10 Things I Should Have Learned by Now

  1. Waking up early to do homework feels a little like dying inside.
  2. Balloons and toasters really aren’t that scary.
  3. Don’t write impermanent things in permanent ink.
  4. Things are better than they seem.
  5. People are kinder than they seem.
  6. My perception of the sky is affected by my mood, not the other way around.
  7. How to write lists.
  8. Leaving things to the last minute doesn’t create inspiration, it forces panic motivation.
  9. Speaking quietly doesn’t always mean speaking gently.
  10. Sometimes, trying new things has less to do with adventure and more to do with necessity.
When Sarah Kay (go watch her be awesome on YouTube!) does poetry workshops, she assigns lists for people to write. ‘Ten things I should have learned by now’ is one of the lists she often uses.

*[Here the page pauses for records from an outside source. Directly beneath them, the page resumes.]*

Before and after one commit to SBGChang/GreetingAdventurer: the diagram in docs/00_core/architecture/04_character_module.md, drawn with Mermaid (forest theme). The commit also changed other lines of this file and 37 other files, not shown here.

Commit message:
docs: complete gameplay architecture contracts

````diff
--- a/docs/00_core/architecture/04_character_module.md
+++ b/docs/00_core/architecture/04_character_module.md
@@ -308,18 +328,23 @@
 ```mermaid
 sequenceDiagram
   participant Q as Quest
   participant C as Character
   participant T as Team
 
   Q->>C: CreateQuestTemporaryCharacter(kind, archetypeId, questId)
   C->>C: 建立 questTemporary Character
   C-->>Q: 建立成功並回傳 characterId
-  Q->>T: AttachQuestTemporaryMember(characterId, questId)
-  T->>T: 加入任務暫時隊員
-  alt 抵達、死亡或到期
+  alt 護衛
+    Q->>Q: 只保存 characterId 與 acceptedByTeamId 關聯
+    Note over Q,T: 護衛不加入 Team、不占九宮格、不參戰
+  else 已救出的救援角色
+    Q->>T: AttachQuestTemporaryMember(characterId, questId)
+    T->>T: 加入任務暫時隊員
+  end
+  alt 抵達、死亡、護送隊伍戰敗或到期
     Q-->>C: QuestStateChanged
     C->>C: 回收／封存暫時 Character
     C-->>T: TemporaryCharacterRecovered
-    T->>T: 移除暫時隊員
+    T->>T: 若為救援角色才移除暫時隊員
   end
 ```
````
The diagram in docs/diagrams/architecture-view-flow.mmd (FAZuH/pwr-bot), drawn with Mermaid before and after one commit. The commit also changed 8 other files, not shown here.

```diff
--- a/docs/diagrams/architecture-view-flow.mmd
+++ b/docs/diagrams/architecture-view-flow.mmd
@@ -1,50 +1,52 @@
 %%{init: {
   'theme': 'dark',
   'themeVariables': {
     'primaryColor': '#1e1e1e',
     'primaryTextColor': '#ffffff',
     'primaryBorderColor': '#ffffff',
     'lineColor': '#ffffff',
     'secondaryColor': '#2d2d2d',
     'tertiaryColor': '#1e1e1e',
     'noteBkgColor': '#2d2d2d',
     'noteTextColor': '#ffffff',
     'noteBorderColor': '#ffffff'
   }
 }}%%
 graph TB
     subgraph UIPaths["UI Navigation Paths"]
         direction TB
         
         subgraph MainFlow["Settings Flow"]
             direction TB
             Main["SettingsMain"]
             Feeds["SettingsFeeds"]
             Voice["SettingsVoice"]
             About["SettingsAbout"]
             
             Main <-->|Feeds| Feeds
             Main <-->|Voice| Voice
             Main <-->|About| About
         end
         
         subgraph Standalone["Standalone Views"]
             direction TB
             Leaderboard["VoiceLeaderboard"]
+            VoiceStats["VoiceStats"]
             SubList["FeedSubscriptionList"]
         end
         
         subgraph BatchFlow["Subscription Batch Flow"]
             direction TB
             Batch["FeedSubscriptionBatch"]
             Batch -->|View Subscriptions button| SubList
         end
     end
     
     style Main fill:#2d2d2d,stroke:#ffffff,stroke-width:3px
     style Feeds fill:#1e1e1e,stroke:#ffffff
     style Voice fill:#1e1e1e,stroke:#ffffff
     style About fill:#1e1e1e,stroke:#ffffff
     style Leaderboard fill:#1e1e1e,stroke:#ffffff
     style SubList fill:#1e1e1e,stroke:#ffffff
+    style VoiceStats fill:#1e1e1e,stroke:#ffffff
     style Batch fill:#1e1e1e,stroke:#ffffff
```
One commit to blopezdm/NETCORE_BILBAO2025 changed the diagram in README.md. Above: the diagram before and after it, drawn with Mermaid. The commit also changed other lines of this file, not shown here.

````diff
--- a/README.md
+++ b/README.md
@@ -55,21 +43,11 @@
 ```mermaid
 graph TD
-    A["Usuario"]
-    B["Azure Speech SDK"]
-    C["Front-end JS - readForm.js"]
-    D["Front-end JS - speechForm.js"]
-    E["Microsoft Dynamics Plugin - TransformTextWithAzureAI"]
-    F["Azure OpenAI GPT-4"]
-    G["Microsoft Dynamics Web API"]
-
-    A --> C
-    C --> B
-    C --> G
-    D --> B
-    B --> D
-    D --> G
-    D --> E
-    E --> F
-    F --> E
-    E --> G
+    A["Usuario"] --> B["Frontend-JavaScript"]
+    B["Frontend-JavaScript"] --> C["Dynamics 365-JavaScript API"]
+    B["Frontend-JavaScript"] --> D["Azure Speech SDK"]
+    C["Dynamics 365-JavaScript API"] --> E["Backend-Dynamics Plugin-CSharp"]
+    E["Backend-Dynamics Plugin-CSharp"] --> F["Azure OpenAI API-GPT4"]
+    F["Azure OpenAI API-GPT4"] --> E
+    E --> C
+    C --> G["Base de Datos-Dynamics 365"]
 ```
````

Emotional Baggage Check

Sometimes, I find a really good article that hits all the points for me, like this one. While reading the beginning, I was half convinced that Jenny (the writer) is me from an alternate universe—only, she seems to actually know what she’s doing when it comes to helping people. 

My only actual job is to be student, but I’d say I’m also an Emotional Baggage Check of sorts. I spend a lot of hours talking to friends who are upset or need someone to vent to, and this is usually done over messaging, phone calls, or—strangely enough—at parties. Usually the venting happens during the night, and—like Jenny says—sometimes it escalates to talking them out of suicide, leading to urgent 2 am calls. It’s been especially stressful this past school year and that’s probably one of the reasons why my report card looks lousier than it usually does—when one of your friends tells you that they’re not going to be around tomorrow, homework is the last thing going through your mind.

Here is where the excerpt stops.